Four of the five announced candidates for Baltimore County executive pitched themselves as advocates for education during a forum Tuesday at the Community College of Baltimore County's Catonsville campus.
They also, to varying degrees, promised to change the culture of Baltimore County government and add transparency they say is lacking.
The event featured two Democrats — state Sen. Jim Brochin of Cockeysville and former Del. Johnny Olszewski Jr. of Dundalk — and two Republicans — Del. Pat McDonough and state insurance commissioner and former Del. Al Redmer, both of Middle River.
The fifth candidate, County Councilwoman Vicki Almond, a Reisterstown Democrat, did not attend.
John Dedie, a political science professor at the college, said he arranged for candidates from both parties to share the stage to show that local policy issues can be discussed without ending in “nuclear armageddon,” as he said sometimes happens in Washington.
The county executive’s position will be open next year, as current County Executive Kevin Kamenetz, a Democrat, is barred from running again due to term limits. He’s now running for governor.
Questions from Dedie and the audience of a few dozen people skewed heavily toward education in general, and community colleges specifically. All four candidates used the opportunity to heap praise on the community college and its role in educating students and training workers.
Each said he would fight for state funding for CCBC and to ensure the college’s programs meet the needs of students and employers.
Asked about proposals to make community college in Baltimore County tuition-free, a proposal that has been suggested in Baltimore City, none of the candidates offered full support.
For the Democrats, Olszewski said he supports making community college free for people earning job certifications, and Brochin said a free tuition program should be based on financial need and not extended to all students.
For the Republicans, McDonough said he did not support free tuition, but suggested instead creating scholarships that the Baltimore County Council and the county executive could distribute — similar to the pool of scholarship money that state lawmakers have. Redmer said there’s not money available in the county budget for free tuition.
All four candidates offered criticism of the county’s public school system and offered promises of reform.
Redmer said interim schools superintendent Verletta White should resign from her position. The Baltimore Sun reported that White earned income from a tech consulting company that works with school system vendors. She did not report that income on her ethics forms.
Brochin noted that he has asked for a state audit of the issue, and McDonough pointed out that he had filed an ethics complaint about the previous superintendent, Dallas Dance, who was found to have a side contract with a company called SUPES Academy.
Olszewski, a former teacher in the school system, said he’d reserve judgment on White while the school board’s evaluation of the issue plays out.
Also on schools, Brochin offered support for “community schools,” where schools offer services to families and parents such as health care and GED classes. Olszewski touted his experience as a teacher and said that the best way to help local schools is to elect a former teacher.

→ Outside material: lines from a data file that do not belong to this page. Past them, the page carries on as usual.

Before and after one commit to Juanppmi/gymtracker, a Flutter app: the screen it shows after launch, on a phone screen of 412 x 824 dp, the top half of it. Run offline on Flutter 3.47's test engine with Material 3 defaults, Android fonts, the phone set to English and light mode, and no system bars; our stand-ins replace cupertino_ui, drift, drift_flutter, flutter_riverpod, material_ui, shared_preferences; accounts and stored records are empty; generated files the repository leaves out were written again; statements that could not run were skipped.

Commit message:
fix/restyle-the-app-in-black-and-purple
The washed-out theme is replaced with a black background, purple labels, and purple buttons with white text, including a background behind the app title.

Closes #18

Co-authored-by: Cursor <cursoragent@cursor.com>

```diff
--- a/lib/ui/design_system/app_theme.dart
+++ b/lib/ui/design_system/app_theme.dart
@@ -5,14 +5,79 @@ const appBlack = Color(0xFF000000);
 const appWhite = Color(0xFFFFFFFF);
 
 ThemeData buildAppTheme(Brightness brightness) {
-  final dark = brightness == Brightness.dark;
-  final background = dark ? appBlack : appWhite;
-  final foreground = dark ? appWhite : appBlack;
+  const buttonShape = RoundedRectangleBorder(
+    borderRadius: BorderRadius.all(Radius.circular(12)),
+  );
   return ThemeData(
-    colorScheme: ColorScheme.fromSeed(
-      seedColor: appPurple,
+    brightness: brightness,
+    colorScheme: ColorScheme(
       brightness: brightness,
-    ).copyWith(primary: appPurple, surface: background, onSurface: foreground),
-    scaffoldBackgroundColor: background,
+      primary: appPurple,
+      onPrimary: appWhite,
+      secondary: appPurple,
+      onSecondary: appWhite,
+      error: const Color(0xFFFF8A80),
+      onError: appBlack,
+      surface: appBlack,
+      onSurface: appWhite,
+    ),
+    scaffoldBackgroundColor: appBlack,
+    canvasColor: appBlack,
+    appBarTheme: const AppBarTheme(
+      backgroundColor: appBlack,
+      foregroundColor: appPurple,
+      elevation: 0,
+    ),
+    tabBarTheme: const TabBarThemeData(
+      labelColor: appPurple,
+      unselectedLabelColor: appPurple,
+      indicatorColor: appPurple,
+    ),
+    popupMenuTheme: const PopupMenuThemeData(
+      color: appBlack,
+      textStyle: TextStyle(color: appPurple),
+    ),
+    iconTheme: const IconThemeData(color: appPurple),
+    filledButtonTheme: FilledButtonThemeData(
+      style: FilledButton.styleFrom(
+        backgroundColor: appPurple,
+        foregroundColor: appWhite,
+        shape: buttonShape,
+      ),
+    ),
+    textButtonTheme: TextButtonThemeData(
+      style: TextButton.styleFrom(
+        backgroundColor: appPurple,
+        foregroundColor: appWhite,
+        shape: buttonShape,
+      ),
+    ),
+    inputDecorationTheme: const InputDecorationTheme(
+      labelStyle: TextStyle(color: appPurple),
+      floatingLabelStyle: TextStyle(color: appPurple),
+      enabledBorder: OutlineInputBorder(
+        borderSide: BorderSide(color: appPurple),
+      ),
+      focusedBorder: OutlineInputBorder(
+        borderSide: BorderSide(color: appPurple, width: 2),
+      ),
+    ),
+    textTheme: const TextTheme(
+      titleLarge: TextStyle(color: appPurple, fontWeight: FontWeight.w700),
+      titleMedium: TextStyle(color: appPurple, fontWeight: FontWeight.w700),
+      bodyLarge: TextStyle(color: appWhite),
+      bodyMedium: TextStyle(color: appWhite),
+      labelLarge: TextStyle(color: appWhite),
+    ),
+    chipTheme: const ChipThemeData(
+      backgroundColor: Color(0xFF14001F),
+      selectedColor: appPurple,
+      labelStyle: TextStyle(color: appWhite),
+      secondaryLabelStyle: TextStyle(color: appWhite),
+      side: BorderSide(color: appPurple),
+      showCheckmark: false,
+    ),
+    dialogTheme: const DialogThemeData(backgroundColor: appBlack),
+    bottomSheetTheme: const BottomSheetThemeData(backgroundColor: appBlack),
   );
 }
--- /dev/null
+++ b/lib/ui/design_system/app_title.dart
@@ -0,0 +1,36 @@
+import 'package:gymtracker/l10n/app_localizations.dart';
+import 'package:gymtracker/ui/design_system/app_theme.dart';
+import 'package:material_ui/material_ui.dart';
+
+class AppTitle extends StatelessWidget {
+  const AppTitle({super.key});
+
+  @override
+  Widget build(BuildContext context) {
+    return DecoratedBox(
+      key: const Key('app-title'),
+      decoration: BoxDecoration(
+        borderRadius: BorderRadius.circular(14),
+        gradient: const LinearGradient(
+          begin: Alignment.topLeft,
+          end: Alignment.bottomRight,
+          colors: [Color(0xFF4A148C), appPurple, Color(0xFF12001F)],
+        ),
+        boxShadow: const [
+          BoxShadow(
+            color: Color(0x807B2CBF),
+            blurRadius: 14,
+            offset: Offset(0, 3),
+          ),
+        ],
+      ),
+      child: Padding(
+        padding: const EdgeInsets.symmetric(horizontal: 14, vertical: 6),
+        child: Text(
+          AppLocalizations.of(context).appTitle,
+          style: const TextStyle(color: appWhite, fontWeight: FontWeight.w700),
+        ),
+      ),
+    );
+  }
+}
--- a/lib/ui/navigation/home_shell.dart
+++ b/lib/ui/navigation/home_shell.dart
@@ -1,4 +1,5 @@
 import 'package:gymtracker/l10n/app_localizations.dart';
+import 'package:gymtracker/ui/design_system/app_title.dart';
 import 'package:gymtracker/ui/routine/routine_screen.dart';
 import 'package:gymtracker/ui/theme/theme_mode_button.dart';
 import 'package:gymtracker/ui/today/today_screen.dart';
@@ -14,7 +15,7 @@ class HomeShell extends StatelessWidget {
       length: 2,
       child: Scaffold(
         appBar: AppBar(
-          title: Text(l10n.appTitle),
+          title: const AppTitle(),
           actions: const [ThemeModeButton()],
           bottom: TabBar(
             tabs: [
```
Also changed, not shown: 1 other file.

McDnough railed against “social promotion” and said he’d eliminate Common Core curriculum standards. Redmer said there’s a lack of accountability in the school system, and that change is needed.
The primary election is scheduled for June 26, with the general election next Nov. 6. The next Baltimore County executive will lead the state’s third-largest jurisdiction and oversee a $3.5 billion annual budget.